Do you ever have those days where the noise and activity level in your classroom just seems a bit higher than normal? As teachers we are always looking for new strategies for calming down the
I was at the Refresh Conference a couple years ago. It's a conference for foster and adoptive families. You bring your kids. People love on your kids for the weekend with fun games, crafts, and activities while you and/or your partner get "Refreshed". Hence the name of the conference. One of the speakers was an adoptive mom named Lisa Qualls. You can check out her blog here. I was really moved by what she had to say at the conference and I started reading her blog frequently. One of her blog posts was about how she visited the home where one of her children spends time and witnessed a strategy called "Take a seat". You can read her post here. I instantly knew that this would work in the classroom with some tweaking.
Implementing Take a Seat in the Classroom
When implementing a new strategy it's important to teach it and then rehearse it with your students. Spend some time reviewing classroom expectations. Explain that they are going to learn a new strategy for calming down when rules aren't being followed or expectations aren't being met. Tell them it's called "Take a seat". Have all your students stand up. Then quietly tell them to "take a seat". They will look at you like you're nuts. They'll probably giggle. Mine did. Have fun with it! Keep practicing. Stand up, take a seat, stand up, and take a seat. Once they've gotten their giggles out get their attention back and explain that when we take a seat we need to sit criss cross applesauce with our hands in our laps and our voices off. Practice that with the students. Have a competition between boys and girls or 2 other groups in your classroom for who can do it the quietest 3 times in a row. Once you declare a winner gather everyone back and create a T chart. Do you use GLAD strategies in your classroom? If not, this is a great strategy. Label the top "Taking a Seat". Label one side of the T with "looks like with a picture of an eye". Label the other side "Sounds like" with a picture of an ear. Solicit students' input for what taking a seat looks like and sounds like. You can get a copy here.

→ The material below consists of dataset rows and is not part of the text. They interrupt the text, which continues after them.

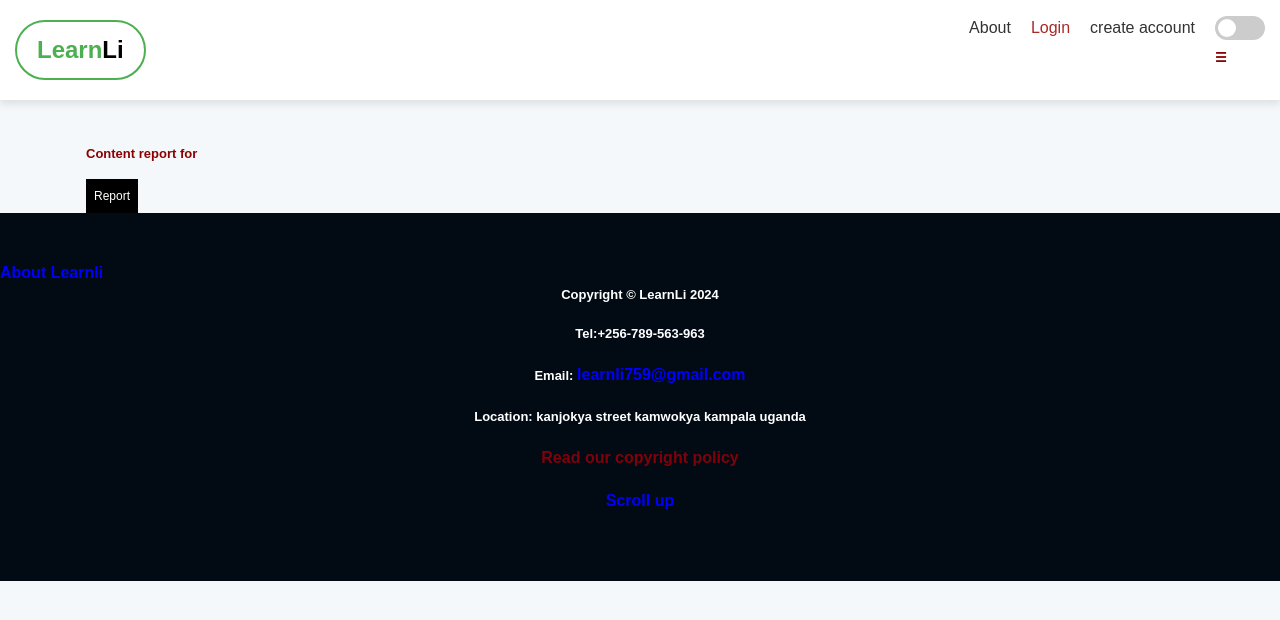
Repository: Learnli23/Learnli
Page: Learnli/users/templates/report.html
The author's editor kept a copy of each file at every save. The page is drawn from the files as they stood at one save, then again after the next save.
The browser window is 1280 px wide. The pictures show the whole page.
The template is drawn by Django 2.2. The application's start-up code is not run. Other server files are loaded and not shown. The template is opened directly, without the code that normally fills it, so the values that code supplies are empty.

Above is the page before, as saved 2024-12-04 21:13:21.

### Learnli/users/templates/report.html
{% extends "base.html" %}
{% block content %}

  <p>Content report for</p>
  <form method="post" enctype="multipart/form-data">
    {% csrf_token %}
    {{ form.as_p }}

    <button type="submit">Report</button>
  </form>

{% endblock %}

### Learnli/users/templates/narvbar.html
{% load static %}


    <!-- Navbar Container -->
    <nav class="navbar">
        <!-- Logo and Brand Name -->
        <div class="navbar-brand">

            <a href="{% url 'home' %}"> <span class="logo-oval">Learn<span class="brand-highlight">Li</span></span> </a>
        </div>

        <!-- Navbar Links for Desktop -->
        <ul class="navbar-links">
            <li class="nav-item">
              {% if user.is_authenticated %}
              <img class="profile-picture" src="{{ user.profile_image.url }}" alt="" >

                <span class="user-name" style = "color:green;" >{{user}}</span>
              {% endif %}
            </li>
          <!-- showing posts and about if the user is loged in or out respectively--->
            {% if user.is_authenticated and user.subscription_active == True %}
            <li><a href="{% url 'blog_list' %}" >Post</a></li>
            {% else %}
            <li><a href="{% url 'about' %}" >About</a></li>
            {% endif %}
         <!-- show user categories if user is logeg in-->
         {% if user.is_authenticated and user.subscription_active == True %}
            <li class="nav_drop_drown"  style="color: #4CAF50;"><a >Users</a>
                <ul class="dropdown">
                    <li><a href="{% url 'students' %}" style="font-size: small;">Students</a></li>
                    <li><a href="{% url 'teachers' %}" style="font-size: small;">Teachers</a></li>
                    <li><a href="{% url 'institutions' %}" style="font-size: small;">Institutions</a></li>
                    <li><a href="{% url 'profiles' %}" style="font-size: small;">All Users</a></li>
                </ul>
            </li>
            <li><a href="{% url 'profile' user.id %}" >My Profile</a></li>
            {% endif %}
          <!-- show the office ,study or depending on the user type-->
          {% if user.is_student and user.subscription_active == True %}
            <li><a>study</a>
                <ul class="dropdown">
                    <li><a href="{% url 'classes' %}" style="font-size: small;">Courses</a></li>
                    <li><a href="{% url 'my_courses' %}" style="font-size: small;">My courses</a></li>
                    <li><a href="{% url 'exams' %}" style="font-size: small;">Exams</a></li>
                    <li><a href="{% url 'answers' %}" style="font-size: small;">Exams Answers</a></li>
                    <li><a href="{% url 'exam_results' %}" style="font-size: small;">Exam Reults</a></li>
                    <li><a href="{% url 'RegisterforExam' %}" style="font-size: small;">Register for Exam</a></li>
                    <li><a href="{% url 'test_answers' %}" style="font-size: small;">Test Answers</a></li>
                    <li><a href="{% url 'test_results' %}" style="font-size: small;">Test Reults</a></li>
                </ul>
            </li>
          <!-- show the  communication elements for aloged in student-->
          <li><a>communication</a>
            <ul class="dropdown">
                <li><a href="{% url 'compose' %}" style="font-size: small;">messages</a></li>
                <li><a href="{% url 'inbox' %}" style="font-size: small;">inbox</a></li>
                <li><a href="{% url 'outbox' %} " style="font-size: small;">outbox</a></li>
                <li><a href="{% url 'calendar' %}" style="font-size: small;">Events</a></li>
                <li><a href="{% url 'add_event' %}" style="font-size: small;">Add event</a></li>
                <li><a href="{% url 'create_blog' %}" style="font-size: small;">create blog</a></li>
            </ul>
        </li>
        <!--show library for the student if loged in-->
        <li><a>Library</a>
          <ul class="dropdown">
              <li><a href="{% url 'profile_library' user.id %}" style="font-size: small;">My Uploaded books</a></li>
              <li><a href="{% url 'book_list' %}" style="font-size: small;">Ebooks</a></li>
              <li><a href="{% url 'content_list' %} " style="font-size: small;">uploaded books</a></li>
              <li><a href="{% url 'upload_content' %}" style="font-size: small;">upload book</a></li>
            </ul>
      </li>
        {% endif %}

        <!---- show office for teacher if loged in--->
        {% if user.is_teacher and user.subscription_active == True %}
        <li><a>office</a>
          <ul class="dropdown">
              <li><a href="{% url 'classes' %}" style="font-size: small;">Courses</a></li>
              <li><a href="{% url 'my_courses' %}" style="font-size: small;">My courses</a></li>
              <li><a href="{% url 'create_class' %}" style="font-size: small;">create course</a></li>
              <li><a href="{% url 'subjects' %}" style="font-size: small;">course units</a></li>
              <li><a href="{% url 'create_subject' %} " style="font-size: small;">create course unit</a></li>
              <li><a href="{% url 'lessons' %}" style="font-size: small;">lessons</a></li>
              <li><a href="{% url 'create_lesson' %}" style="font-size: small;">create lesson</a></li>

          </ul>
      </li>
      <!--show teacher's library if loged in-->
      <li><a>Library</a>
        <ul class="dropdown">
          <li><a   href="{% url 'profile_books' user.id %}"  style="  font-size: small;">  My Ebooks </a></li>
          <li><a   href="{% url 'profile_library' user.id %}" style=" font-size: small;"> My Uploaded books</a></li>
          <li><a   href="{% url 'book_list' %}" style=" font-size: small;"> Ebooks </a></li>
          <li><a   href="{% url 'content_list' %}"  style="  font-size: small;"> Uploaded books </a></li>
          <li><a   href="{% url 'upload_content' %}"  style=" font-size: small;">Upload Books </a></li>
        </ul>
      </li>
      <!--show teacher's  Examinations if loged in-->
      <li><a>Examinations</a>
        <ul class="dropdown">
          <li><a  href="{% url 'my_exams' %}" style=" font-size: small;">My Exams </a></li>
              <li><a  href="{% url 'exams' %}" style=" font-size: small;">Exams </a></li>
              <li><a   href="{% url 'exam' %}" style=" font-size: small;">creat Exam </a></li>
              <li><a   href="{% url 'answers' %}"  style="font-size: small;">Exams Answers </a></li>
              <li><a   href="{% url 'exam_results' %}" style="  font-size: small;">Exam Reults </a></li>
              <li><a   href="{% url 'RegisterforExam' %}" style="  font-size: small;">Register for Exam </a></li>
              <li><a   href="{% url 'examRegister' %}" style=" font-size: small;">candidates </a></li>
              <li><a  href="{% url 'tests' %}" style=" font-size: small;">Tests </a></li>
              <li><a  href="{% url 'test' %}" tyle="  font-size: small;">creat Test </a></li>
              <li><a  href="{% url 'test_answers' %}" style=" font-size: small;">Test Answers </a></li>
             <li><a  href="{% url 'test_results' %}" style=" font-size: small;">Test Reults </a></li>
        </ul>
      </li>
       <!-- show the teacher's  communication elements if aloged -->
       <li><a>communication</a>
        <ul class="dropdown">
            <li><a href="{% url 'compose' %}" style="font-size: small;">messages</a></li>
            <li><a href="{% url 'inbox' %}" style="font-size: small;">inbox</a></li>
            <li><a href="{% url 'outbox' %} " style="font-size: small;">outbox</a></li>
            <li><a href="{% url 'calendar' %}" style="font-size: small;">Events</a></li>
            <li><a href="{% url 'add_event' %}" style="font-size: small;">Add event</a></li>
            <li><a href="{% url 'create_blog' %}" style="font-size: small;">create blog</a></li>
        </ul>
    </li>
       {% endif %}
       <!--show institution compass if loged in-->
       {% if user.is_institution and user.subscription_active == True %}
       <li><a>compass</a>
        <ul class="dropdown">
            <li><a href="{% url 'classes' %}" style="font-size: small;">Courses</a></li>
            <li><a href="{% url 'my_courses' %}" style="font-size: small;">My courses</a></li>
            <li><a href="{% url 'create_class' %}" style="font-size: small;">create course</a></li>
            <li><a href="{% url 'subjects' %}" style="font-size: small;">course units</a></li>
            <li><a href="{% url 'create_subject' %} " style="font-size: small;">create course unit</a></li>
            <li><a href="{% url 'lessons' %}" style="font-size: small;">lessons</a></li>
            <li><a href="{% url 'create_lesson' %}" style="font-size: small;">create lesson</a></li>

        </ul>
    </li>
    <!--show inmstitution library if loged in-->
    <li><a>Library</a>
      <ul class="dropdown">
        <li><a   href="{% url 'profile_books' user.id %}"  style="  font-size: small;">  My Ebooks </a></li>
        <li><a   href="{% url 'profile_library' user.id %}" style=" font-size: small;"> My Uploaded books</a></li>
        <li><a   href="{% url 'book_list' %}" style=" font-size: small;"> Ebooks </a></li>
        <li><a   href="{% url 'content_list' %}"  style="  font-size: small;"> Uploaded books </a></li>
        <li><a   href="{% url 'upload_content' %}"  style=" font-size: small;">Upload Books </a></li>
      </ul>
    </li>
    <!--show  institution  Examinations if loged in-->
    <li><a>Examinations</a>
      <ul class="dropdown">
        <li><a  href="{% url 'my_exams' %}" style=" font-size: small;">My Exams </a></li>
            <li><a  href="{% url 'exams' %}" style=" font-size: small;">Exams </a></li>
            <li><a   href="{% url 'exam' %}" style=" font-size: small;">creat Exam </a></li>
            <li><a   href="{% url 'answers' %}"  style="font-size: small;">Exams Answers </a></li>
            <li><a   href="{% url 'exam_results' %}" style="  font-size: small;">Exam Reults </a></li>
            <li><a   href="{% url 'RegisterforExam' %}" style="  font-size: small;">Register for Exam </a></li>
            <li><a   href="{% url 'examRegister' %}" style=" font-size: small;">candidates </a></li>
            <li><a  href="{% url 'tests' %}" style=" font-size: small;">Tests </a></li>
            <li><a  href="{% url 'test' %}" tyle="  font-size: small;">creat Test </a></li>
            <li><a  href="{% url 'test_answers' %}" style=" font-size: small;">Test Answers </a></li>
           <li><a  href="{% url 'test_results' %}" style=" font-size: small;">Test Reults </a></li>
      </ul>
    </li>
     <!-- show the institution  communication elements if aloged -->
     <li><a>communication</a>
      <ul class="dropdown">
          <li><a href="{% url 'compose' %}" style="font-size: small;">messages</a></li>
          <li><a href="{% url 'inbox' %}" style="font-size: small;">inbox</a></li>
          <li><a href="{% url 'outbox' %} " style="font-size: small;">outbox</a></li>
          <li><a href="{% url 'calendar' %}" style="font-size: small;">Events</a></li>
          <li><a href="{% url 'add_event' %}" style="font-size: small;">Add event</a></li>
          <li><a href="{% url 'create_blog' %}" style="font-size: small;">create blog</a></li>
      </ul>
  </li>
  {% endif %}

  {% if user.is_authenticated %}
  <li><a href="{% url 'logout' %}"style="color:brown;">Logout</a></li>
  {% if user.subscription_active == False  %}
  <li><a href="{% url 'subscription_page' %}"><strong style="color:black; font-size:medium;">subscribe </a></li>
  {% endif %}
  <!-- show login if user  loged out-->
  {% else %}
  <li><a href="{% url 'login' %}"style="color:brown;">Login</a></li>
  <!--show creating account if user loged out-->
  <li><a >create account</a>
    <ul class="dropdown">
      <li><a  href="{% url 'register_student' %}" style="color: darkblue ; font-size: small;;">student account </a></li>
      <li><hr class="dropdown-divider"></li>
      <li><a   href=" {% url 'register_teacher' %}"><strong style="color:black ; font-size: small;;">teacher account </a></li>
      <li><hr class="dropdown-divider"></li>
      <li><a  href="{% url 'register_institution' %}"><strong style="color:darkred; font-size: small;;">institution account </a></li>
    </ul>
</li>
<!-- show subscribe if user subscription is expired-->


{% endif %}




      <!-- Dark/Light Mode Toggle and Mobile Menu Icon -->
        <div class="navbar-actions">
            <label class="switch">
                <input type="checkbox" id="darkModeToggle">
                <span class="slider round"></span>
            </label>
            <div class="menu-icon" onclick="toggleMobileMenu()">☰</div>
        </div>
    </nav>



    <!-- JavaScript for Dark Mode and Mobile Menu -->
    <script>
        const darkModeToggle = document.getElementById('darkModeToggle');
        darkModeToggle.addEventListener('change', () => {
            document.body.classList.toggle('dark-mode');
        });

        function toggleMobileMenu() {
            document.querySelector('.navbar-links').classList.toggle('active');
        }
    </script>

 <style>


  /* Basic Reset */
  * {
      margin: 0;
      padding: 0;
      box-sizing: border-box;
  }

  /* Body Styling */
  body {
      font-family: Arial, sans-serif;
      transition: background-color 0.3s, color 0.3s;
  }

  .dark-mode {
      background-color: #121212;
      color:grey;
  }

  /* Navbar Styling */
  .navbar {
      display: flex;
      justify-content: space-between;
      align-items: center;
      padding: 15px;
      background-color: #ffffff;
      box-shadow: 0px 4px 8px rgba(0, 0, 0, 0.1);
      position: sticky;
      top: 0;
      width: 100%;
      z-index: 10;
      }

   .logo-oval {
      padding: 10px 20px;
      border: 2px solid #4CAF50;
      border-radius: 50px; /* Creates the oval shape */
      font-weight: bold;
      color: #4CAF50;
      font-size: 24px;
      display: inline-block;
      background-color: #ffffff; /* Optional: Set background color */
      transition: all 0.3s;
  }

  .logo-oval .brand-highlight {
      color: #333333;
  }

  .logo-oval:hover {
      background-color: #4CAF50;
      color: #ffffff;
      border-color: #4CAF50;
  }


  }

  .navbar .navbar-brand .logo {
      font-weight: bold;
      color:green;
      font-size: 24px;
  }

  .navbar .brand-highlight {
      color:black;
  }

  .navbar-links {
      list-style: none;
      display: flex;
      gap: 20px;
  }

  .navbar-links .nav-item {
      display: flex;
      align-items: center;
  }

  .navbar-links .nav-item .profile-picture {
      width: 40px;
      height: 40px;
      border-radius: 50%;
      background-color: #ddd;
      margin-right: 10px;
  }

  .navbar-links a {
      color: #333333;
      text-decoration: none;
      font-weight: 500;
      transition: color 0.3s;
  }

  .navbar-links a:hover {
      color: #4CAF50;
  }

  /* Dropdown Menu */
  .dropdown {
      display: none;
      position: absolute;
      background-color: white;
      box-shadow: 0px 8px 16px rgba(0, 0, 0, 0.2);
      list-style: none;
      padding: 10px;
      margin-top: 8px;
  }

  .navbar-links li:hover .dropdown {
      display: block;
  }

  /* Dark Mode Toggle */
  .navbar-actions .switch {
      position: relative;
      display: inline-block;
      width: 50px;
      height: 24px;
  }

  .switch input {
      opacity: 0;
      width: 0;
      height: 0;
  }

  .slider {
      position: absolute;
      cursor: pointer;
      top: 0;
      left: 0;
      right: 0;
      bottom: 0;
      background-color: #ccc;
      transition: 0.4s;
      border-radius: 24px;
  }

  .slider:before {
      position: absolute;
      content: "";
      height: 18px;
      width: 18px;
      left: 3px;
      bottom: 3px;
      background-color: white;
      transition: 0.4s;
      border-radius: 50%;
  }

  input:checked + .slider {
      background-color: #4CAF50;
  }

  input:checked + .slider:before {
      transform: translateX(26px);
  }

  /* Responsive Mobile Styling */
  @media (max-width: 768px) {
      .navbar-links {
          display: none;
          flex-direction: column;
          width: 100%;
          position: absolute;
          top: 60px;
          background-color: #ffffff;
          box-shadow: 0px 8px 16px rgba(0, 0, 0, 0.1);
      }

      .navbar-links.active {
          display: flex;
      }

      .menu-icon {
          font-size: 28px;
          cursor: pointer;
          color: #333333;
      }
  }

  <style/>

Loaded but not shown: Learnli/users/templates/base.html (1665 lines, source omitted)

After the next save:
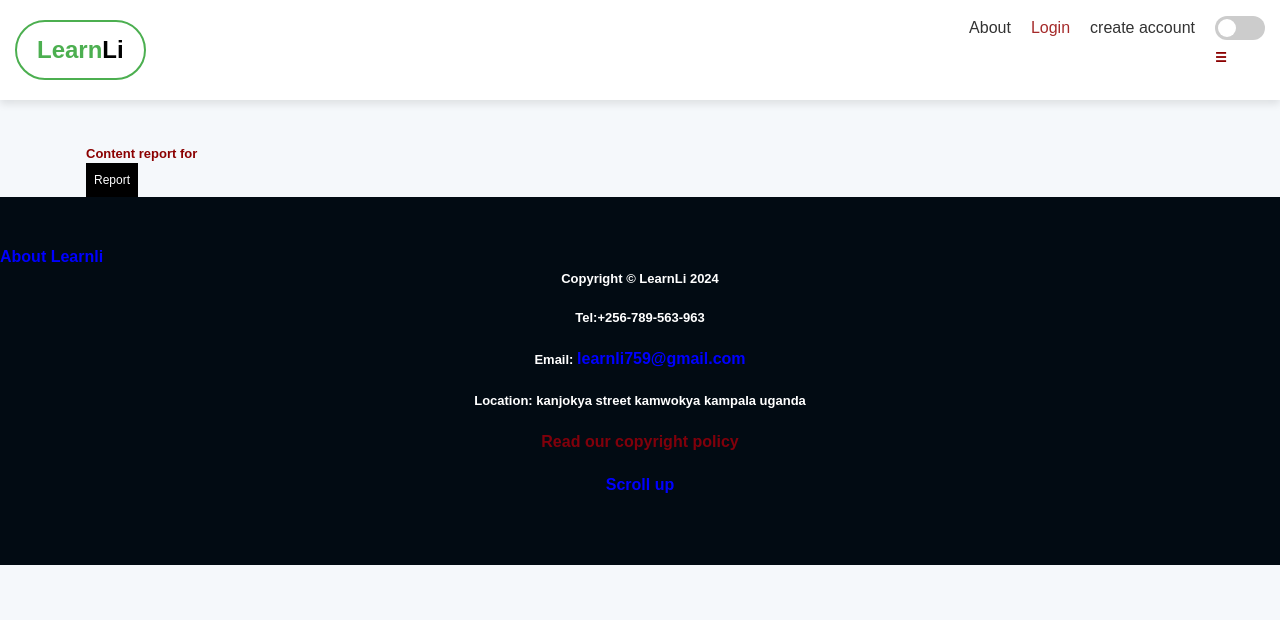
Saved 36 s later.
--- a/Learnli/users/templates/report.html
+++ b/Learnli/users/templates/report.html
@@ -1,7 +1,7 @@
 {% extends "base.html" %}
 {% block content %}
 
-  <p>Content report for</p>
+  <strong style="font-size: small;">Content report for</strong>
   <form method="post" enctype="multipart/form-data">
     {% csrf_token %}
     {{ form.as_p }}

Once the chart is complete hang it somewhere in the room where students can easily access it. Voila! Your students are ready to start "taking a seat".
The first time you need to use the strategy turn the lights out and calmly say "take a seat". Thank the students who do immediately. Give gentle reminders to students who aren't and encourage them to look around for support on what is expected of them. At this point you can give verbal directions to redirect the class or you can bring them to your whole group area. I do this and we go over the "take a seat" T chart and then we make another T chart titled "A Learning Classroom". I make the same headings of looks like and sounds like. Students then get a chance to describe what a learning classroom looks like and sounds like and are hopefully getting ready to change their behavior choices when they go back to work to make the classroom a learning classroom once again. You can get a copy here.
I hope this helps. Send me pictures of your classroom taking a seat and your anchor charts if you try this strategy. I'd love to feature them on my blog.